This means that scholars and students working in public can share the online resources they’ve found valuable, as well as their reactions to it, while using an “indie” tool, and without installing anything more complicated than a browser plugin. (Though, at least for now, that plugin means relying on Google, but one step at a time.) It also means that we can follow each other’s work, as well as connect with others working on similar topics (via tags).

The hypothes.is API

There are some limitations to the hypothes.is stream. Which, of course, is understandable given how young the tool is, and how much focus the annotation of individual pages has received, rather than the potential of the stream.

Users cannot directly download their annotations. As far as I can tell, they all live on the hypothes.is server. It also seems as if it’s not possible to combine search queries in the stream… say, all annotations by me and tagged IndieWeb. Or all annotations tagged with a class tag and a topical tag. (Someone please correct me if I’m wrong about these things, as I’d love to be able to do them!)

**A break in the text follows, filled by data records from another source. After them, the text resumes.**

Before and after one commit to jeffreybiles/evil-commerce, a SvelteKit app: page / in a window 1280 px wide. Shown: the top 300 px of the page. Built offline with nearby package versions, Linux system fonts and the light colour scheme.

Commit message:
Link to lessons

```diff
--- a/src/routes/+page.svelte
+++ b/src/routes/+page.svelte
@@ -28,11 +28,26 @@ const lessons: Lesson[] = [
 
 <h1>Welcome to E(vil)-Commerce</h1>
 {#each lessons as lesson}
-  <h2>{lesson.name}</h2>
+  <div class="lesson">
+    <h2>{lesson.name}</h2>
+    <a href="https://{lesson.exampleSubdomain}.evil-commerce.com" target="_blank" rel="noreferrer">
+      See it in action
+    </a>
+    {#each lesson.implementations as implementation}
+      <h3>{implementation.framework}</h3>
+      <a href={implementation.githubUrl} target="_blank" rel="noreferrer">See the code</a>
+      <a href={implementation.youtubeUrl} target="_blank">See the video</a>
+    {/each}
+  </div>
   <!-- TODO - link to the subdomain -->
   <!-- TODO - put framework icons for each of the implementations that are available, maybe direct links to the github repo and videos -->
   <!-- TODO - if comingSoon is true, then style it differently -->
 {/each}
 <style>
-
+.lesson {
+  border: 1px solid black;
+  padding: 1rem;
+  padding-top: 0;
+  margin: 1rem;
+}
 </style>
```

However, since hypothes.is is committed to supporting open work and seems to have an interest in collaborating with other developers and researchers, they have a fairly robust API (application programming interface). While most users will not tap into the API directly, it is possible for other IndieWeb and IndieEdTech developers to create tools that interact with and build on hypothes.is. Perhaps creating a WordPress plugin that will take all of a user’s annotations and collect them in a page on their website, integrated with the site’s theming. Or creating a program that will automatically publish all of a user’s annotations as bookmarks on their Known site, and maybe even cross-post those to Twitter. Things like these would make it even more powerful for non-coders interested in indie and non-profit tools. (These are some of the projects I hope to work on in my new role at UMW.)

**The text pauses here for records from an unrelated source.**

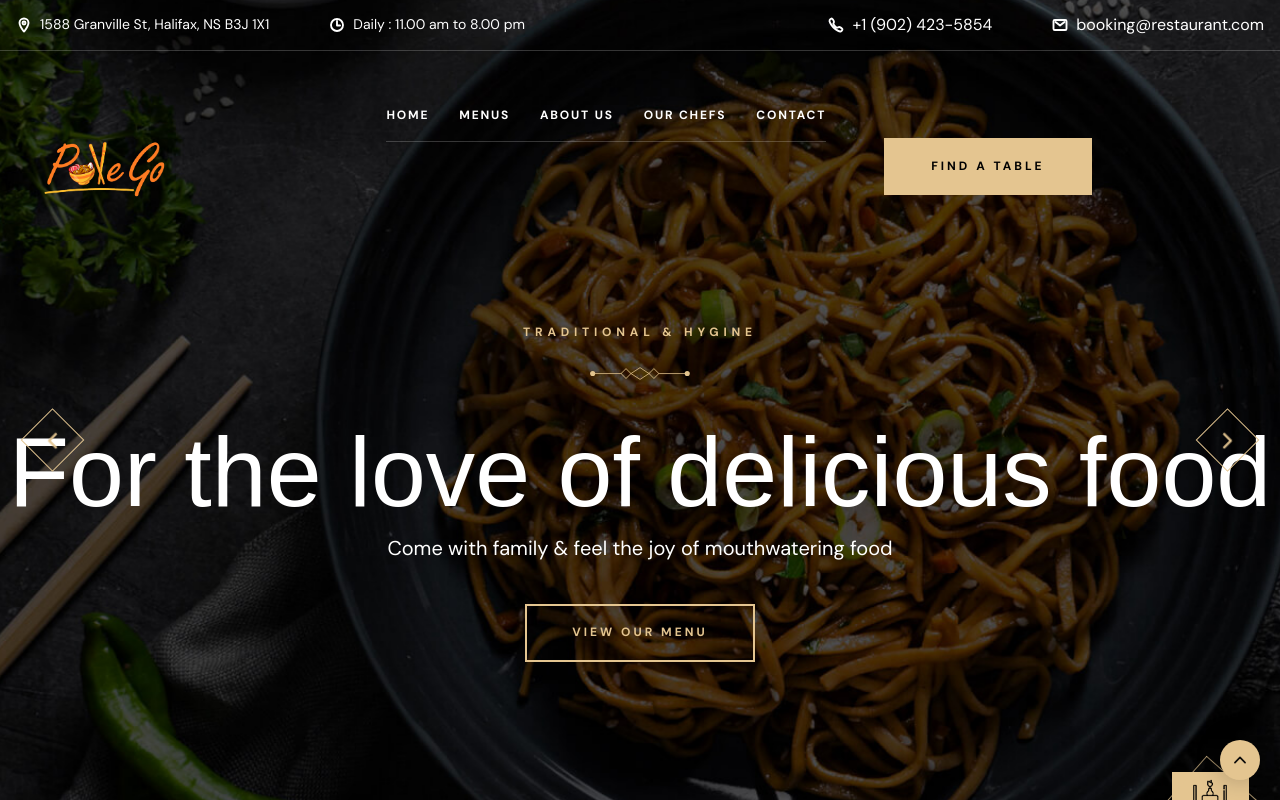
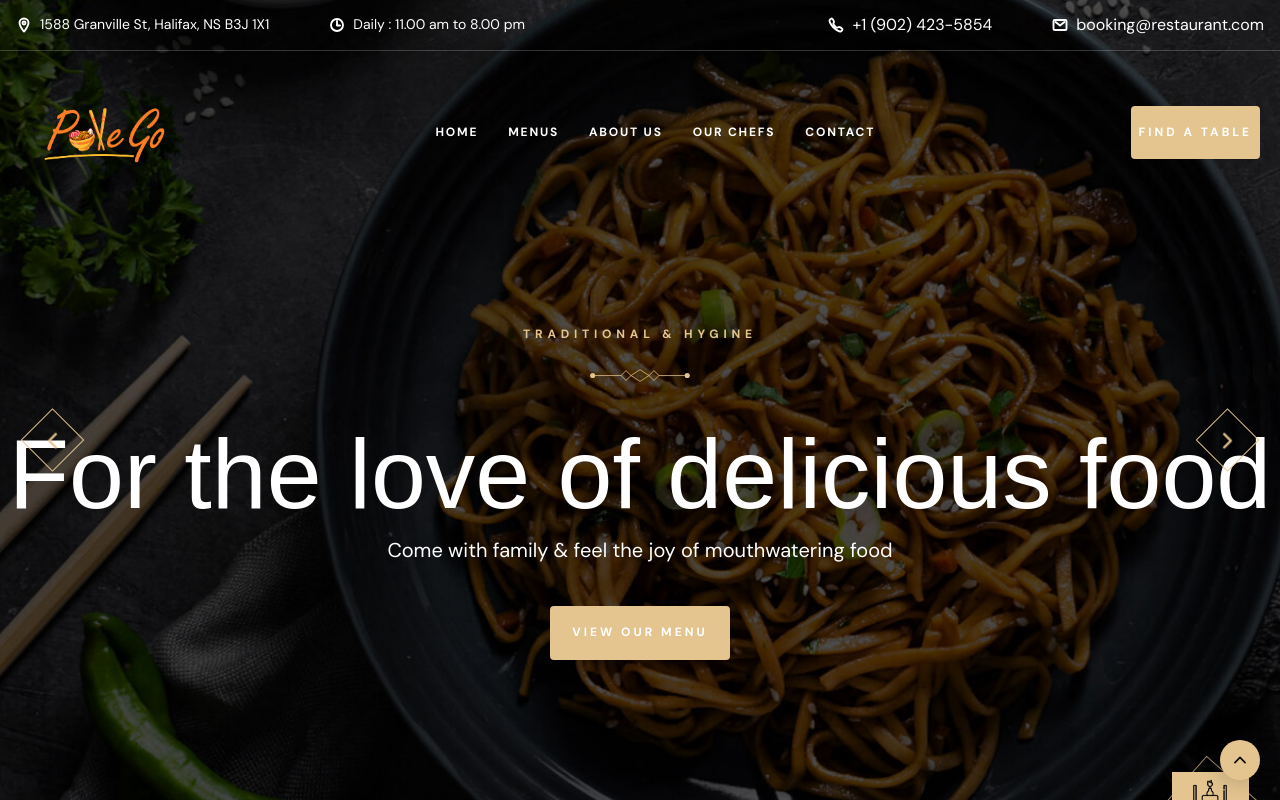
Before and after one commit to weijingxuan925/PokeGo, a Next.js app: page / in a window 1280 px wide. Shown: the top 800 px of the page. Built offline with nearby package versions, Linux system fonts and the light colour scheme; a web font is replaced by a local one.

Commit message:
修复navbar的剧中和文字显示

```diff
--- a/components/Navbar/Navbar.css
+++ b/components/Navbar/Navbar.css
@@ -2,13 +2,15 @@
     #REUSED STYLE
 \*-----------------*/
 
-.container{ padding-inline: 16px; }
+.container {
+    padding-inline: 16px;
+}
 
 /*----------------------*\
     #NAVBAR STYLES
 \*----------------------*/
 
-.header{
+.header {
     position: fixed;
     top: 0;
     left: 0;
@@ -20,18 +22,18 @@
     transition: var(--transition-1);
 }
 
-.header.active{
+.header.active {
     padding-block: 20px;
     background-color: var(--eerie-black-4);
     border-color: var(--black-alpha-15);
 }
 
-.header.hide{
+.header.hide {
     transform: translateY(-100%);
     transition-delay: 250ms;
 }
 
-.header .container{
+.header .container {
     padding-inline: 20px;
     display: flex;
     justify-content: space-between;
@@ -39,11 +41,17 @@
     gap: 8px;
 }
 
-.header .btn{ display: none; }
+.header .btn {
+    display: none;
+}
 
-.navbar{
+.navbar {
+    display: flex;
+    align-items: center;
+    justify-content: flex-start;
+    padding: 0 16px;
+    background-color: var(--smoky-black-1);
     position: fixed;
-    background-color: var(--smoky-black-1);
     top: 0;
     left: -360px;
     bottom: 0;
@@ -57,16 +65,30 @@
     transition: var(--transition-2);
 }
 
-.navbar.active{
+.navbar.active {
     visibility: visible;
     transform: translateX(360px);
 }
 
-.navbar::-webkit-scrollbar-thumb{
+.navbar::-webkit-scrollbar-thumb {
     background-color: var(--white-alpha-10);
 }
 
-.overlay{
+.navbar-list {
+    flex: 1;
+    display: flex;
+    justify-content: center;
+    gap: 20px;
+    list-style: none;
+    margin: 0;
+    padding: 0;
+}
+
+.navbar-reserve {
+    flex: 0 0 auto;
+}
+
+.overlay {
     position: fixed;
     top: 0;
     left: 0;
@@ -79,42 +101,64 @@
     z-index: 1;
 }
 
-.overlay.active{
+.overlay.active {
     opacity: 1;
     pointer-events: all;
 }
 
-@media (min-width: 575px){
-    .header{ top: 51px; }
+@media (min-width: 575px) {
+    .header {
+        top: 51px;
+    }
 
-    .header.active{ top: 0; }
+    .header.active {
+        top: 0;
+    }
 
-    .header .btn{
+    .header .btn {
         display: block;
         margin-inline-start: auto;
     }
 }
 
-@media (min-width: 1200px){
-    .nav-open-btn, .navbar > *:not(.navbar-list), .header .overlay{
+@media (min-width: 1200px) {
+    .nav-open-btn,
+    .navbar > *:not(.navbar-list),
+    .header .overlay {
         display: none;
     }
 
-    .header .container{ max-width: unset; }
-
-    .navbar, .navbar.active, .navbar-list{ all: unset; }
-
-    .navbar, .navbar.active{
-        margin-inline: auto 20px;
+    .header .container {
+        max-width: unset;
     }
 
-    .navbar .separator{ display: none; }
+    .navbar,
+    .navbar.active {
+        position: static;
+        transform: none;
+        visibility: visible;
+        display: flex;
+        justify-content: space-between;
+        max-width: unset;
+        padding: 0;
+        background-color: transparent;
+    }
 
-    .header .btn{ margin-inline-start: 0; }
+    .navbar-list {
+        justify-content: center;
+    }
+
+    .navbar-reserve {
+        margin-inline-start: auto;
+    }
+
+    .header .btn {
+        margin-inline-start: 0;
+    }
 }
 
-@media(min-width: 1400px){
-    .navbar{
+@media (min-width: 1400px) {
+    .navbar {
         margin-inline: auto;
     }
 }
--- a/components/Navbar/Navbar.tsx
+++ b/components/Navbar/Navbar.tsx
@@ -11,33 +11,31 @@ import {
     NavbarReserve
 } from '../components';
 
-
 const Navbar = () => {
     const [openMenu, setOpenMenu] = useState(false);
     const [scrolled, setScrolled] = useState(false);
 
     useEffect(() => {
-        const handleScrool = () => {
-            const isScrooled = window.scrollY >= 50;
-            setScrolled(isScrooled);
+        const handleScroll = () => {
+            const isScrolled = window.scrollY >= 50;
+            setScrolled(isScrolled);
         };
 
-        window.addEventListener('scroll', handleScrool);
+        window.addEventListener('scroll', handleScroll);
 
         return () => {
-            window.removeEventListener('scroll', handleScrool);
-        }
-    }, [])
-
+            window.removeEventListener('scroll', handleScroll);
+        };
+    }, []);
 
     return (
         <header className={`header ${scrolled && 'active'}`}>
             <div className="container">
-                <Logo/>
+                <Logo />
                 <nav className={`navbar ${openMenu && 'active'}`}>
-                    <NavbarClose handleButtonsMenu={() => setOpenMenu(!openMenu)}/>
-                    <Logo/>
-                    <NavbarList/>
+                    <NavbarClose handleButtonsMenu={() => setOpenMenu(!openMenu)} />
+                    <Logo />
+                    <NavbarList />
                     <NavbarInfo
                         title="Visit Us"
                         location="Restaurant St, Delicious City,"
@@ -48,7 +46,7 @@ const Navbar = () => {
                         phone="+88-123-123456"
                     />
                 </nav>
-                <NavbarReserve containedStyles="text text-"/>
+                <NavbarReserve containedStyles="text text-" />
                 <NavbarOpen
                     handleButtonsMenu={() => setOpenMenu(!openMenu)}
                     containedStyles="line line-"
@@ -56,7 +54,7 @@ const Navbar = () => {
                 <div className={`overlay ${openMenu && 'active'}`}></div>
             </div>
         </header>
-    )
-}
+    );
+};
 
 export default Navbar;
--- a/components/NavbarList/NavbarList.css
+++ b/components/NavbarList/NavbarList.css
@@ -1,6 +1,9 @@
 .navbar-list{
-    border-block-end: 1px solid var(--white-alpha-20);
-    margin-block-end: 100px;
+    display: flex;
+    gap: 20px;
+    list-style: none;
+    margin: 0;
+    padding: 0;
 }
 
 @media (min-width: 768px){
--- a/components/NavbarReserve/NavbarReserve.css
+++ b/components/NavbarReserve/NavbarReserve.css
@@ -0,0 +1,18 @@
+.link.btn {
+    display: inline-flex; /* 使用 flexbox 布局 */
+    justify-content: center; /* 水平居中 */
+    align-items: center; /* 垂直居中 */
+    padding: 10px 20px;
+    background-color: var(--gold-crayola);
+    color: white;
+    text-decoration: none;
+    border-radius: 4px;
+    transition: background-color 0.3s;
+    white-space: nowrap; /* 防止换行 */
+    text-align: center; /* 确保文字居中 */
+}
+
+.link.btn span {
+    display: inline-block;
+    white-space: nowrap; /* 确保文本不换行 */
+}
```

One common drawback to IndieWeb and open-source tools is that they tend to require a significant technological background in order to use. So I like it a lot when someone makes a tool that is easy for most people to use, but also readily “hackable” for those of us who want to get under the hood and see how we might extend it. I’m excited to see what else it can do, and what cool things I can do with its API.

I’ll keep you posted… :)


Since writing this post, I’ve been digging into the hypothes.is API and doing some work. I’ve created a Python module called Pypothesis, which makes for fairly easy interaction with the hypothes.is API in a programming environment ― at least the GET part of the API, which fetches public annotations without needing to authenticate. Also included with Pypothesis is a script that will download a user’s annotations, annotations with a particular tag, or both, then extract the important information from them and write them to a simple MarkDown format. The output is a well-formed Jekyll-friendly page, which makes for easy use if you have a blog hosted on GitHub. But the MarkDown can also be converted to HTML with a program like PanDoc or MultiMarkDown, or pasted right into WordPress, if you enable MarkDown. I’ll be blogging in more detail about this Python module and future derivative projects soon, but for now, check it out on GitHub and read the (fairly detailed) documentation if you’d like to give it a whirl.